This is my fourth book I have reviewed authored by Christina Dodd and I have to say this is the one book I cannot put down! I have read the other books in the Virtue Falls series and love them as well. This book is full of intrigue and mystery. The characters are well crafted and have a story all their own. All the plots are intertwined very well and keep you captivated to turn the page to see how it will all end. I have to say it is a page turner. I especially like the character of Miranda Falcon. Was she betrayed by the man she loved or was she? You have to read the book to find out. Christina Dodd has outdone herself again! Now I can't wait for her next book!
MrsAgnew2014 More than 1 year ago
Christina Dodd did it again! I thought I knew who the culprit was going to be but I was completely wrong. This maybe the best story in the series yet! I love the story of Merida and that we got more of Kateri's story too. I will be recommending this book to all my family and friends. I can't wait to see what else Ms. Dodd has for us and Virtue Falls.

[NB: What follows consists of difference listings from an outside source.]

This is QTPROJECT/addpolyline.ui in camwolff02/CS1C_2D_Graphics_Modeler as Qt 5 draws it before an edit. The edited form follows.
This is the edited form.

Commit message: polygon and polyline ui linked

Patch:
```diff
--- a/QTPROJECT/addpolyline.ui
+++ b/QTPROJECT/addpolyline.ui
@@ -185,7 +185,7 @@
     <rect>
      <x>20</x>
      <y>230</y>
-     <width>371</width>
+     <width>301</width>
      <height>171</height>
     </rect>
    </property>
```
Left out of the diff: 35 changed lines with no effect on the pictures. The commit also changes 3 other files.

JBA36 More than 1 year ago
This book does not disappoint! I have loved the town of Virtue Falls since the first book was written and this one was no different. I was hooked from the first chapter. It was intriguing and funny and suspenseful all at the same time. Virtue Falls is a small town with big problems. It was great to see the people come together to work at the problem and the love they have for their resident waitress. Kateri is great as sheriff and she has her own problems with love and trust. There was a lot going on in this book but it was great to see it all come together. I cannot wait for the next chapter in Virtue Falls!

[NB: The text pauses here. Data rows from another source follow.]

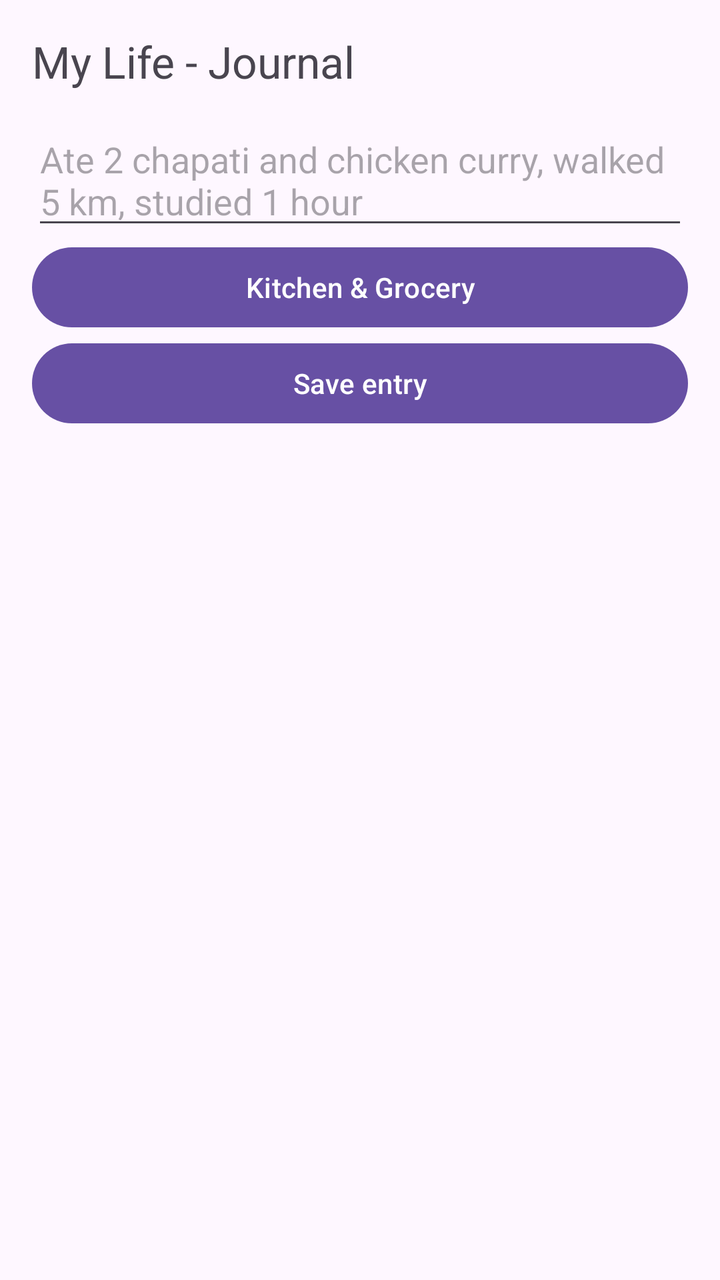
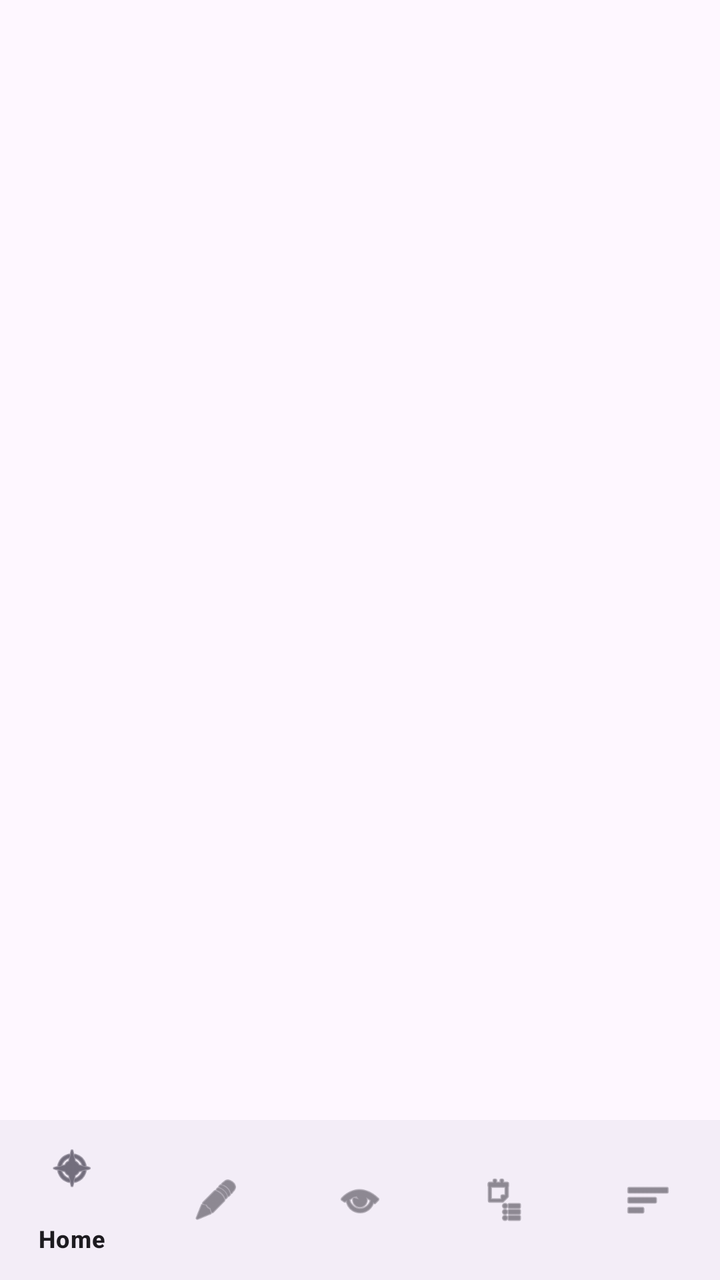

An Android layout rendered at two revisions. The XML below is the earlier revision; the diff shows what the commit changed to produce the second picture.
<!-- AndroidManifest.xml: application theme Theme.MyLife -->
<!-- res/layout/activity_main.xml -->
<?xml version="1.0" encoding="utf-8"?>
<LinearLayout xmlns:android="http://schemas.android.com/apk/res/android"
    android:layout_width="match_parent" android:layout_height="match_parent"
    android:orientation="vertical" android:padding="16dp">
    <TextView android:layout_width="match_parent" android:layout_height="wrap_content"
        android:text="My Life - Journal" android:textSize="22sp" android:paddingBottom="12dp"/>
    <EditText android:id="@+id/input" android:layout_width="match_parent" android:layout_height="wrap_content"
        android:hint="Ate 2 chapati and chicken curry, walked 5 km, studied 1 hour"/>
    <Button android:id="@+id/openKitchen" android:layout_width="match_parent" android:layout_height="wrap_content" android:text="Kitchen &amp; Grocery"/>
    <Button android:id="@+id/save" android:layout_width="match_parent" android:layout_height="wrap_content"
        android:text="Save entry"/>
    <TextView android:id="@+id/summary" android:layout_width="match_parent" android:layout_height="wrap_content"
        android:paddingTop="8dp" android:paddingBottom="8dp"/>
    <ListView android:id="@+id/list" android:layout_width="match_parent" android:layout_height="0dp" android:layout_weight="1"/>
</LinearLayout>
<!-- resources referenced by this layout -->
<resources>
  <style name="Theme.MyLife" parent="Theme.Material3.DayNight.NoActionBar" />
</resources>

<!-- the commit's change to res/layout/activity_main.xml (unified diff, before → after) -->
@@ -1,15 +1,19 @@
 <?xml version="1.0" encoding="utf-8"?>
 <LinearLayout xmlns:android="http://schemas.android.com/apk/res/android"
-    android:layout_width="match_parent" android:layout_height="match_parent"
-    android:orientation="vertical" android:padding="16dp">
-    <TextView android:layout_width="match_parent" android:layout_height="wrap_content"
-        android:text="My Life - Journal" android:textSize="22sp" android:paddingBottom="12dp"/>
-    <EditText android:id="@+id/input" android:layout_width="match_parent" android:layout_height="wrap_content"
-        android:hint="Ate 2 chapati and chicken curry, walked 5 km, studied 1 hour"/>
-    <Button android:id="@+id/openKitchen" android:layout_width="match_parent" android:layout_height="wrap_content" android:text="Kitchen &amp; Grocery"/>
-    <Button android:id="@+id/save" android:layout_width="match_parent" android:layout_height="wrap_content"
-        android:text="Save entry"/>
-    <TextView android:id="@+id/summary" android:layout_width="match_parent" android:layout_height="wrap_content"
-        android:paddingTop="8dp" android:paddingBottom="8dp"/>
-    <ListView android:id="@+id/list" android:layout_width="match_parent" android:layout_height="0dp" android:layout_weight="1"/>
+    xmlns:app="http://schemas.android.com/apk/res-auto"
+    android:layout_width="match_parent"
+    android:layout_height="match_parent"
+    android:orientation="vertical">
+
+    <FrameLayout
+        android:id="@+id/fragment_container"
+        android:layout_width="match_parent"
+        android:layout_height="0dp"
+        android:layout_weight="1" />
+
+    <com.google.android.material.bottomnavigation.BottomNavigationView
+        android:id="@+id/bottom_nav"
+        android:layout_width="match_parent"
+        android:layout_height="wrap_content"
+        app:menu="@menu/bottom_nav_menu" />
 </LinearLayout>
<!-- resource entries referenced after the edit -->
@@ -1,5 +1,13 @@
 <!-- resources referenced by this layout -->
 <resources>
-  <style name="Theme.MyLife" parent="Theme.Material3.DayNight.NoActionBar" />
+  <style name="Theme.MyLife" parent="Theme.Material3.DayNight.NoActionBar">
+          <item name="colorPrimary">@color/emerald_primary</item>
+          <item name="colorPrimaryContainer">@color/emerald_container</item>
+          <item name="colorSecondary">@color/emerald_secondary</item>
+          <item name="android:statusBarColor" tools:targetApi="l">?attr/colorPrimary</item>
+      </style>
+  <color name="emerald_primary">#2E7D32</color>
+  <color name="emerald_container">#C8E6C9</color>
+  <color name="emerald_secondary">#4CAF50</color>
 </resources>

Oregongirl More than 1 year ago
I didn't like the story at the beginning but pushed on because Christina always delivers. I am glad I persevered because I did not see the outcome that happened or the twist and turns,curves that Merry and Benedick go through. I am glad it came together when it did for me and made an exciting and enjoyable read from the middle till the anguishing end. I don't want to spoil it for anyone and if you have trouble with the beginning don't give up, worth it till the end.